LDS Correlated Lessons and the Hermeneutical model “PaRDeS”

I deeply respect the Jewish approach to the study of the scriptures. It is said that simply stating an opinion about Torah without any background or training in how to critically think about the text is Torah discussion but is not necessarily Torah study. To encourage critical thinking, rabbis from at least the third century C.E. established a simple four-level system known as PaRDeS. Each consonant in this acronym stands for a Hebrew word, and put together they mystically form the word … [Read more...]

On Biblical Scripture

The ProblemWhat makes Biblical Scripture, Scripture for LDS Christians?*Historically one prominent model for the authority of Biblical Scripture in Christian history (including for some Latter-day Saint thinkers) is the Prophetic-Inspiration Model: the person who writes the text is divinely inspired by God to write the very words that are recorded.  This model entails that the human being is a puppet of sorts for the divine will, a tool that can be used for the divine purpose, namely … [Read more...]

The Flood: Global or Localized?

I would argue neither.With the rising tide of modern science, historical criticism, and other scholarly disciplines, those committed to a strict literalist interpretation of the Flood stories in Gen 6-9 have had to retreat farther and farther up the metaphorical beach in order to maintain their belief in the historical reality of the Biblical tale.  For instance, basic problems with a literal reading of the narrative include the fact that there is no geological evidence for a global flood, and … [Read more...]

Ten Tidbits About Prophets and Prophecy in the Old Testament
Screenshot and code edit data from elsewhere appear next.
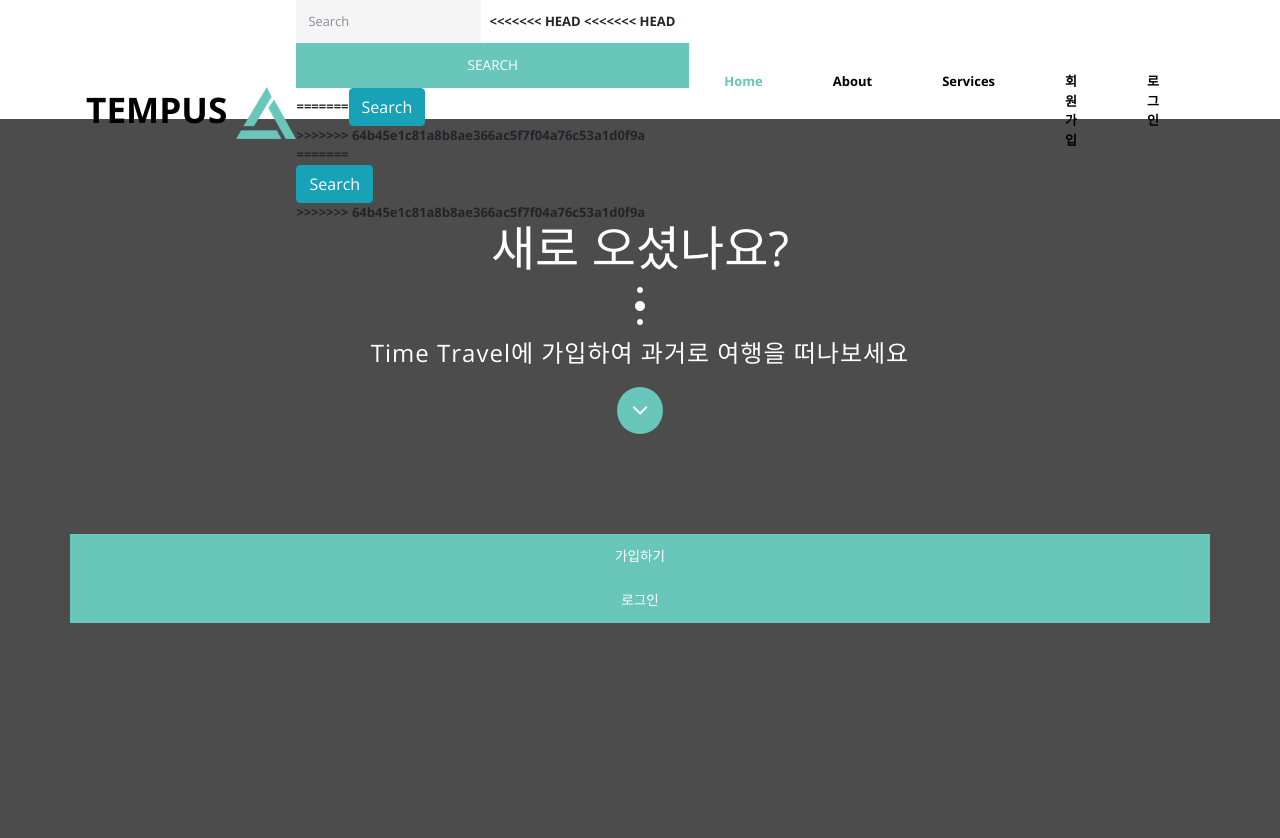
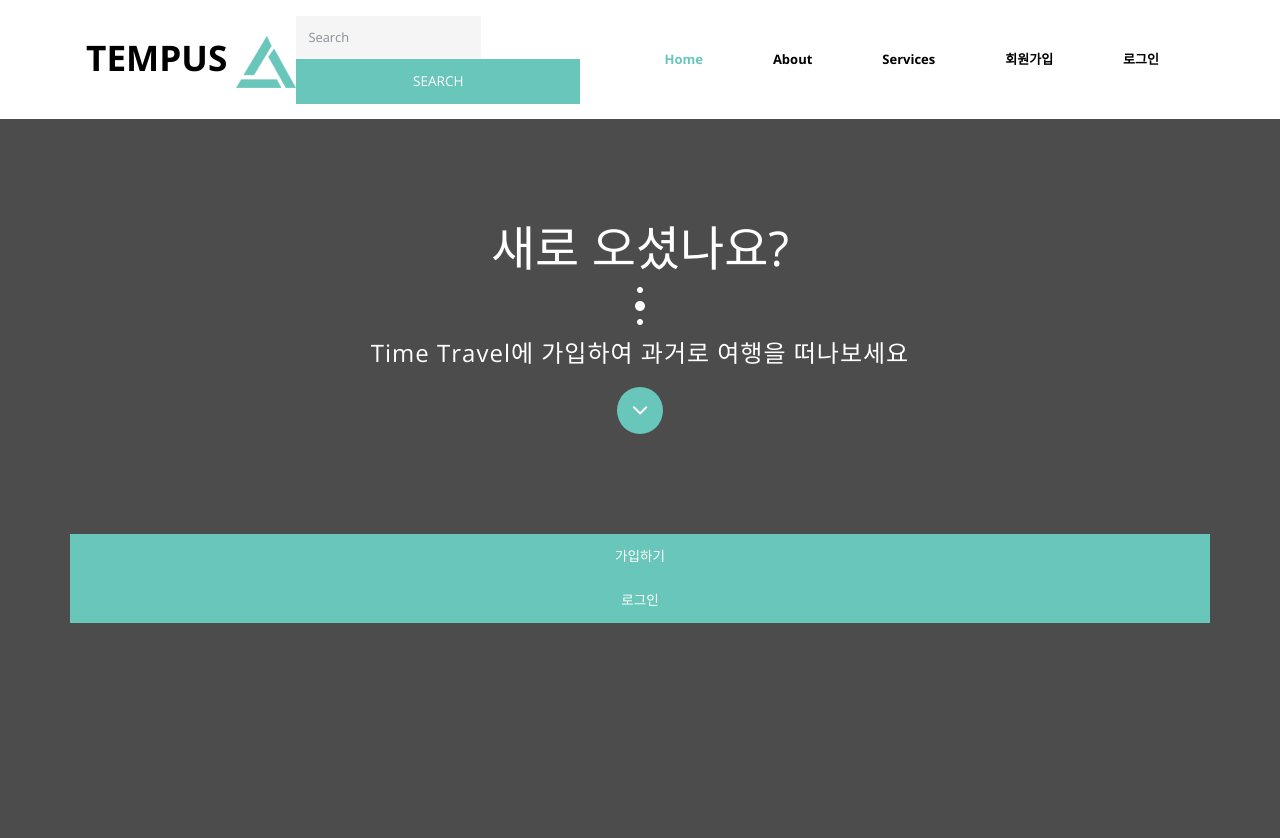
Before and after one commit to jhmk612/TimeTravel, a Django app: page / in a window 1280 px wide. Shown: the top 838 px of the page. Run offline with Django 3.2, Linux system fonts and the light colour scheme; some libraries are stand-ins or nearby versions.

Commit message:
navbar modification

```diff
--- a/timetravel/index/templates/index/home.html
+++ b/timetravel/index/templates/index/home.html
@@ -82,15 +82,9 @@ http://www.templatemo.com/tm-511-journey
                             </a>
 							<form class="form-inline" action="/action_page.php">
 							<input class="form-control mr-sm-2" type="text" placeholder="Search">
-<<<<<<< HEAD
-<<<<<<< HEAD
+
 							<button class="btn btn-primary tm-btn tm-btn-search text-uppercase" type="submit">Search</button>
-=======
-							<button class="btn btn-info" type="submit">Search</button>
->>>>>>> 64b45e1c81a8b8ae366ac5f7f04a76c53a1d0f9a
-=======
-							<button class="btn btn-info" type="submit">Search</button>
->>>>>>> 64b45e1c81a8b8ae366ac5f7f04a76c53a1d0f9a
+
 							</form>
 
 
```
1. The biblical, or so-called "canonical," prophets--those whom we tend to consider the prophets--in many instances (e.g., Amos, Isaiah, Micah, and Hosea) are not called prophets (Hebrew nabi') in the superscriptions to their books, or elsewhere, and indeed probably would have rejected this label for themselves. For instance, in a third person biographical narrative about Amos, he rejects the Bethel priest Amaziah's suggestion that he is a nabi' (See Amos 7:10-17; cf. Hosea 9:7; Micah 3). This i … [Read more...]
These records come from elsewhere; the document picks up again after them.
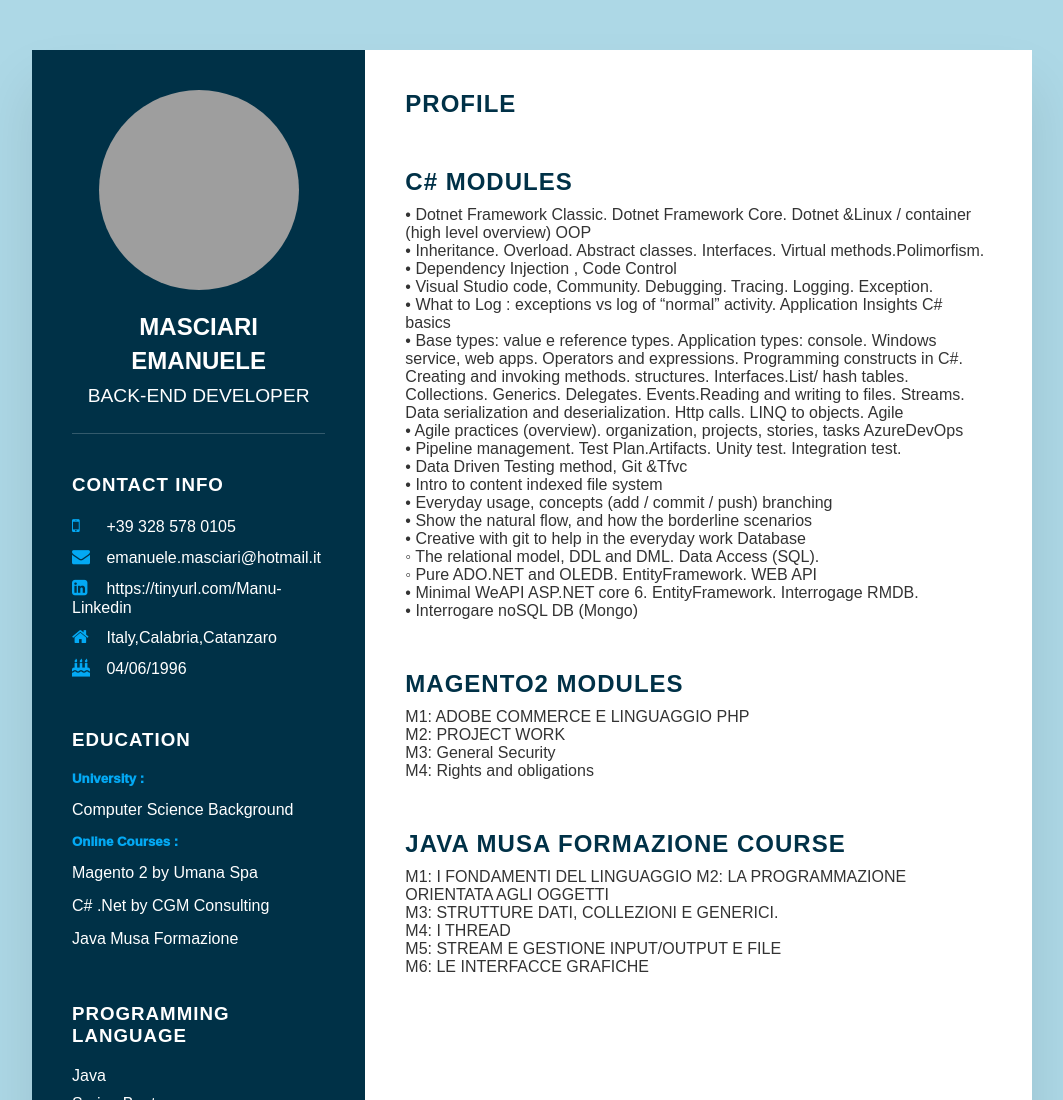
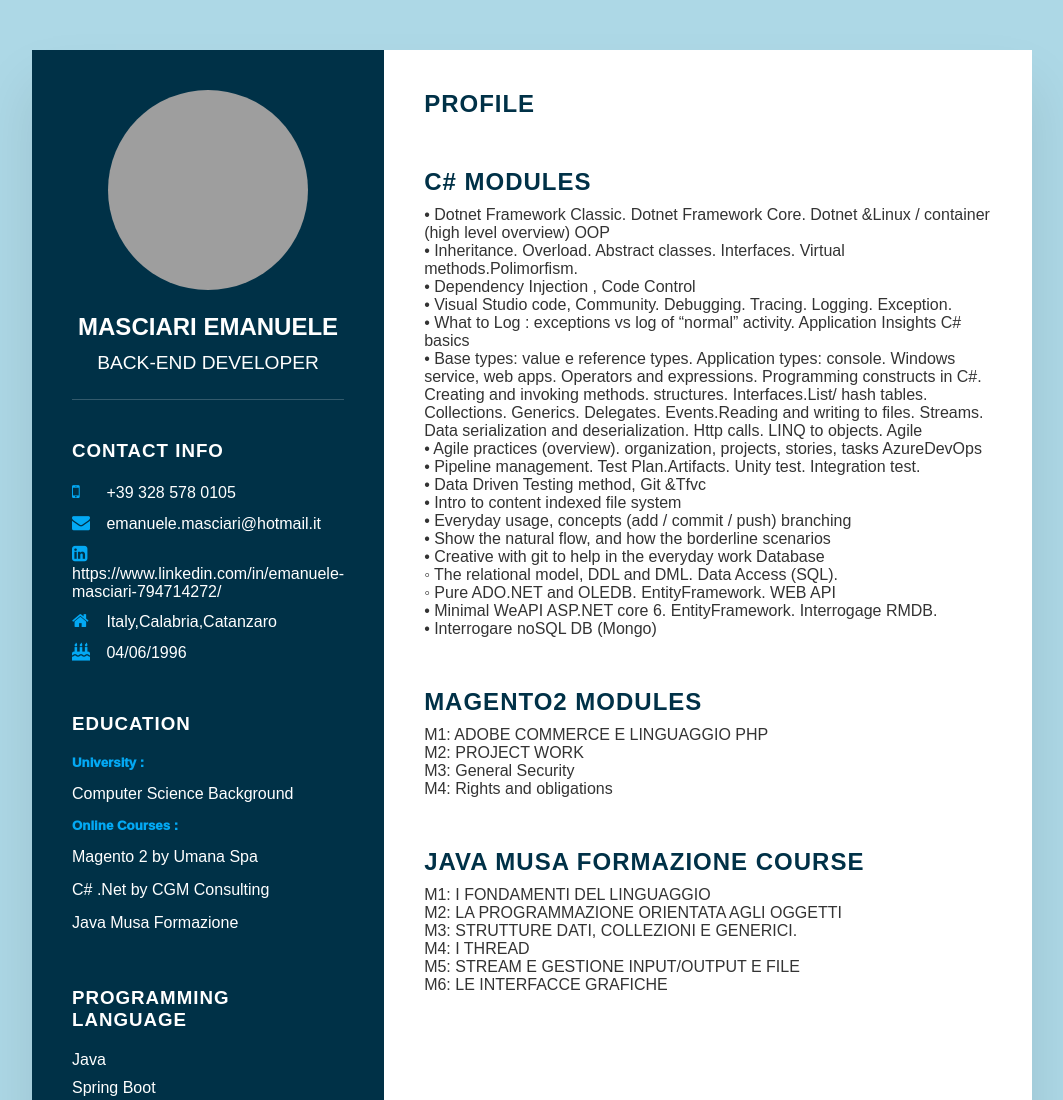
Before and after one commit to DevWeGoManu/Personal_CV, a plain HTML site: page index.html in a window 1280 px wide. Shown: the top 1100 px of the page, without its empty margins (108-1171 px from the left). Drawn offline with Linux system fonts and the light colour scheme; grey boxes are pictures that could not be loaded.

Commit message:
Update index.html

```diff
--- a/index.html
+++ b/index.html
@@ -34,7 +34,7 @@
                     </li>
                     <li>
                         <span class="icon"><i class="fa fa-linkedin-square" aria-hidden="true"></i></span>
-                        <span class="text">https://tinyurl.com/Manu-Linkedin</span>
+                        <span class="text"><a></a>https://www.linkedin.com/in/emanuele-masciari-794714272/</a></span>
                     </li>
                     <li>
                         <span class="icon"><i class="fa fa-home" aria-hidden="true"></i></span>
@@ -186,7 +186,7 @@
                         <div class="box">
                             <div class="text">
                                  <p>
-                                    M1: I FONDAMENTI DEL LINGUAGGIO
+                                    M1: I FONDAMENTI DEL LINGUAGGIO<br>
                                     M2: LA PROGRAMMAZIONE ORIENTATA AGLI OGGETTI<br>
                                     M3: STRUTTURE DATI, COLLEZIONI E GENERICI.<br>
                                     M4: I THREAD<br>
```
(Re)writing the Bible in Antiquity and Today

CANON The New Testament writers and early Church Fathers used the Septuagint (LXX) for proof texts and for personal and communal worship.  The LXX is based on the Old Greek translations of the Hebrew and Aramaic Scriptures … [Read more...]

My God Is Bigger Than Your God–Literally. Part VI
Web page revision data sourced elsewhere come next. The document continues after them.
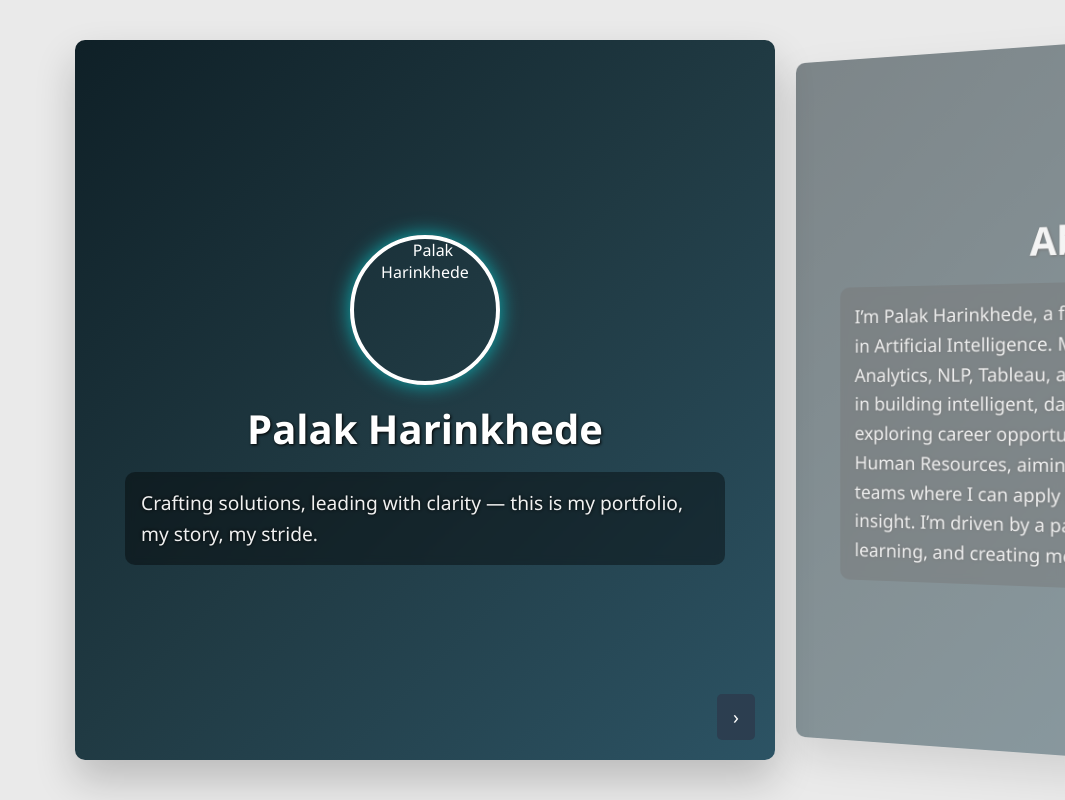
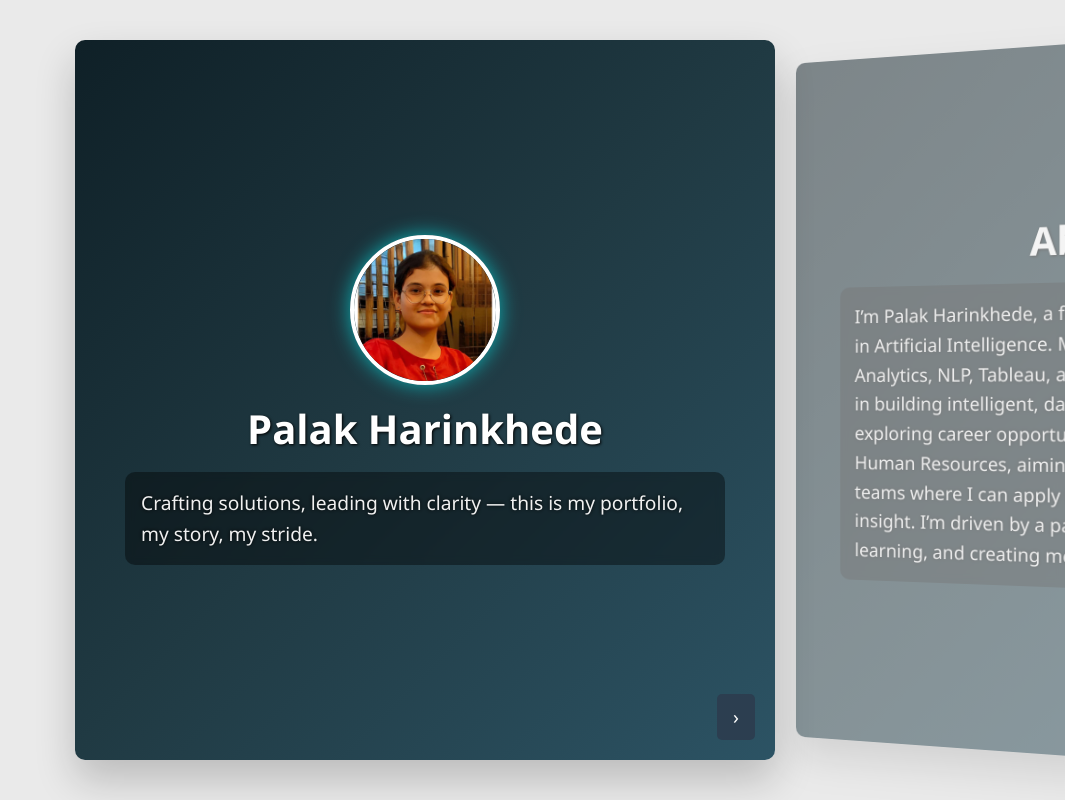
Before and after one commit to Palak-Harinkhede/Palak-Harinkhede-Portfolio, a plain HTML site: page index.html in a window 1280 px wide. Shown: the top 800 px of the page, without its empty margins (215-1280 px from the left). Drawn offline with Linux system fonts and the light colour scheme.

Commit message:
Fixed image path

```diff
--- a/index.html
+++ b/index.html
@@ -13,7 +13,7 @@
     <div class="book" id="book">
       <!-- Cover Page -->
       <div class="page" id="page0">
-        <img src="C:\Users\ADMIN\Desktop\3D Portfolio\My profile pic.jpg" alt="Palak Harinkhede" style="width:150px; height:150px; border-radius:50%; margin-bottom:1rem;">
+        <img src="profile.jpg" alt="Palak Harinkhede" style="width:150px; height:150px; border-radius:50%; margin-bottom:1rem;">
         <h1>Palak Harinkhede</h1>
         <p>Crafting solutions, leading with clarity — this is my portfolio, my story, my stride.</p>
       </div>
```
Although YHWH clearly was perceived by biblical authors in anthropomorphic terms, YHWH’s body was still different from regular human bodies.  For YHWH, like many other deities of the ancient Near East,[1] possessed massive size. … [Read more...]

Polytheism and Ancient Israel’s Canaanite Heritage. Part V

Of course, much of this [i.e., that Israel worshiped El and Asherah alongside YHWH] is really to be expected given that recent syntheses of the archaeological, cultural, and literary data pertaining to the emergence of the nation of Israel in the Levant show that most of the people who would eventually compose this group were originally Canaanite.   … [Read more...]

Asherah, God's Wife in Ancient Israel. Part IV

One of the most important deities that many, if not most, ancient Israelites worshiped was YHWH’s heavenly spouse or consort, the goddess Asherah (the Hebrew linguistic equivalent of Ugaritic Athirat, the wife of El). … [Read more...]


CLOSE | X

HIDE | X